In 2016, Jullient Anyango graduated from the Jomo Kenyatta University of Agriculture and Technology (JKUAT) with a degree (second class) in industrial biotechnology.
She hoped to get employment immediately after but now, four years down the line, she is yet to ‘reap from what she has sown’.
Her WhatsApp status and Instagram pages are full of photo’s of second hand clothes to enable her earn a living.
She is now let to wonder whether her time at Jomo Kenyetta University of Agriculture and Technology was a waste of time and money.
To put it into context, Anyango says it took her four long years, more than US$5,000 in tuition fees and accommodation and strenuous hours of lectures and exams for me to finally complete the course and graduate.
But the the Kenyan job market does not seem to have any more room for the thousands of graduates churned out each year.
Over time, there has been growing concern among biotechnology students in Kenya over the lack of job opportunities in the field, and this has left many of them wondering whether the course was worth their time.

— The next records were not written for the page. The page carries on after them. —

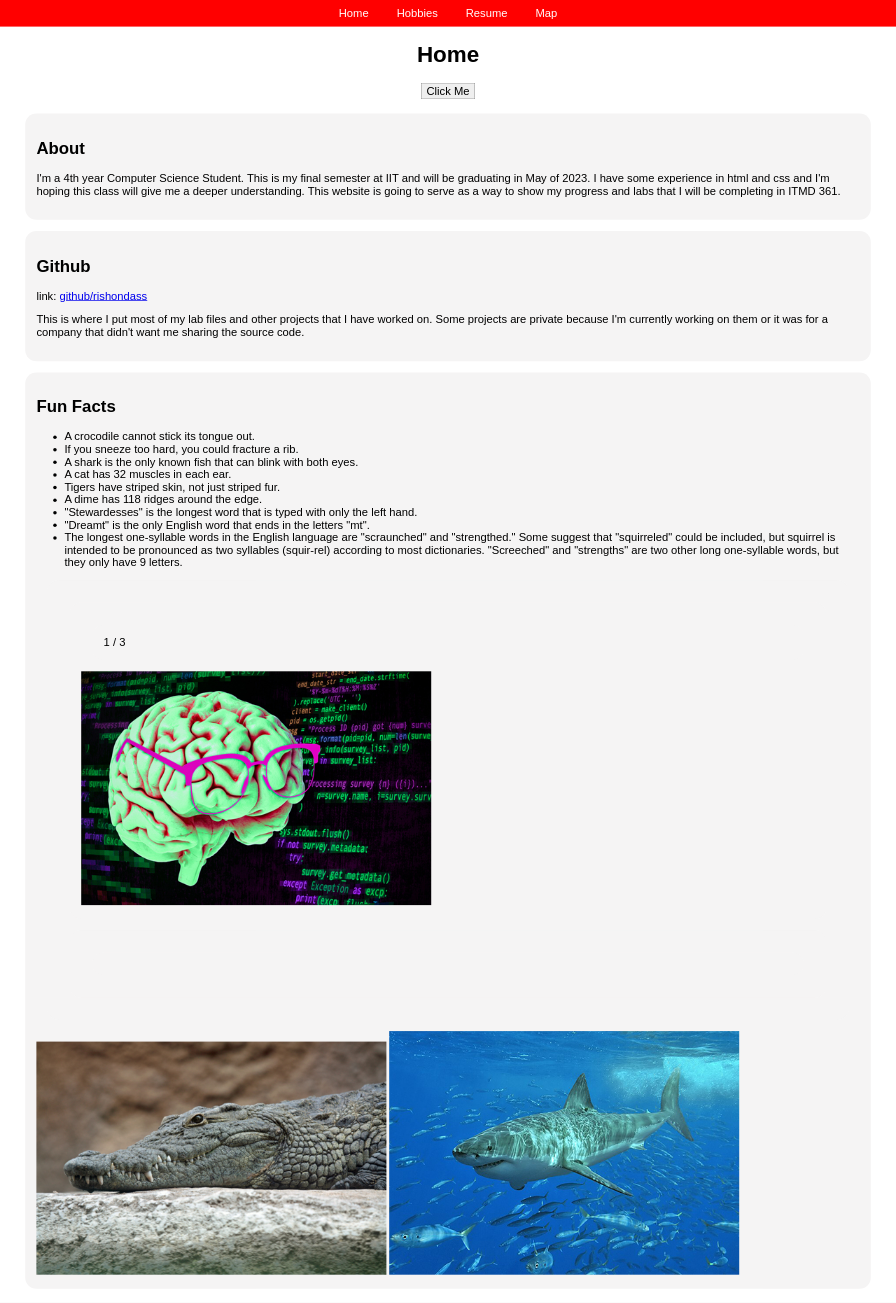
Repository: rishondass/ITMD361-Project3
Page: index.html
The author's editor kept a copy of each file at every save. The page is drawn from the files as they stood at one save, then again after a run of saves.
The browser window is 1280 px wide. The pictures show the whole page, at 70% of full size.

Above is the page before, as saved 2023-04-28 18:16:21.

After the next 2 saves:
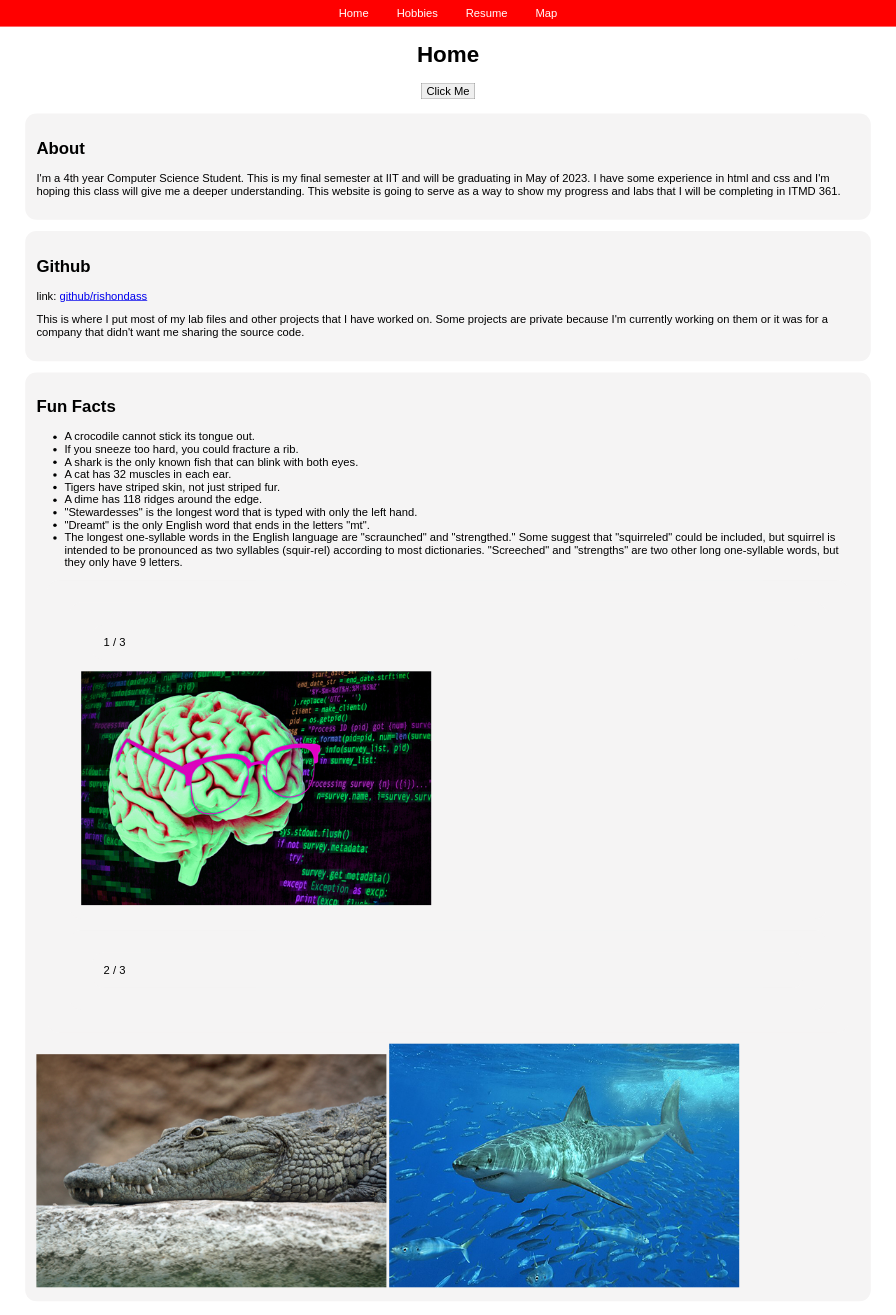
The 2 saves are shown as one change because they came seconds apart.
The last was saved 10 s later.
--- a/index.html
+++ b/index.html
@@ -94,7 +94,7 @@
         </div>
 
         <div>
-          <div></div>
+          <div class="numbertext">2 / 3</div>
         </div>
       </div>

She has “lost count” of the number of application letters she has mailed or personally presented to potential employers, “none of which has ever been replied to”.
She joins Kenya’s large number of graduates who have been left jobless and forced to find other means of survival.
Many, like Anyango, delved into unrelated careers that can keep them going as they wait for opportunities in their study field. But for how long will they have to wait?
“The sad part is that I had friends who had done the same course ahead of me and were struggling to get jobs, but nothing could stop me from applying for the same – maybe they were just unlucky, I told myself.
“In a class of 60 students, only two of us were fortunate enough to land work,” Anyango said, adding that she wished someone had advised her against taking the course.
JKUAT is considered to be one of the best universities for students looking to join the field of science and technology in East Africa.
A course in biotechnology requires a student to have a minimum grade of C+ at JKUAT and each year, thousands of biotechnology students graduate in the hope of finding work in their fields.
Employment opportunities in the Industry
Some of the institutions in Kenya that student’s hope to get employed in include: Kenya Agricultural Research Institute, Kenya Marine and Fisheries Research Institute, Kenya Forestry Research Institute, Kenya Industrial Research and Development Institute, Kenya Institute for Public Policy Research and Analysis, and the Kenya Sugar Research Foundation, part of the Kenyan Agricultural and Livestock Research Organisation.
In an interview with University World News, Dr Kevin Mbogo, a lecturer in the biotechnology department at JKUAT, said that universities have the capability and resources to train their students in the field, but there was a limited number of research institutes that could offer students more opportunities.
Saada Mangi, is a biotechnology student currently in her third year at JKUAT, and already has developed worries about her future once she graduates.
“I wanted to study medicine but missed the cut-off mark by one point. Since I opted for the Joint Admission Board (JAB) sponsorship, I was forced to accept the course that it had selected for me,” Mangi says.
JAB is a government body mandated to grant university sponsorships to all high school graduates who have achieved a certain grade (currently B plain) in their Kenya Certificate of Secondary Education exams.
She says she intends to go for a nursing diploma once I graduate so as to at least, have a chance at landing a job.
Slightly Edited from University World News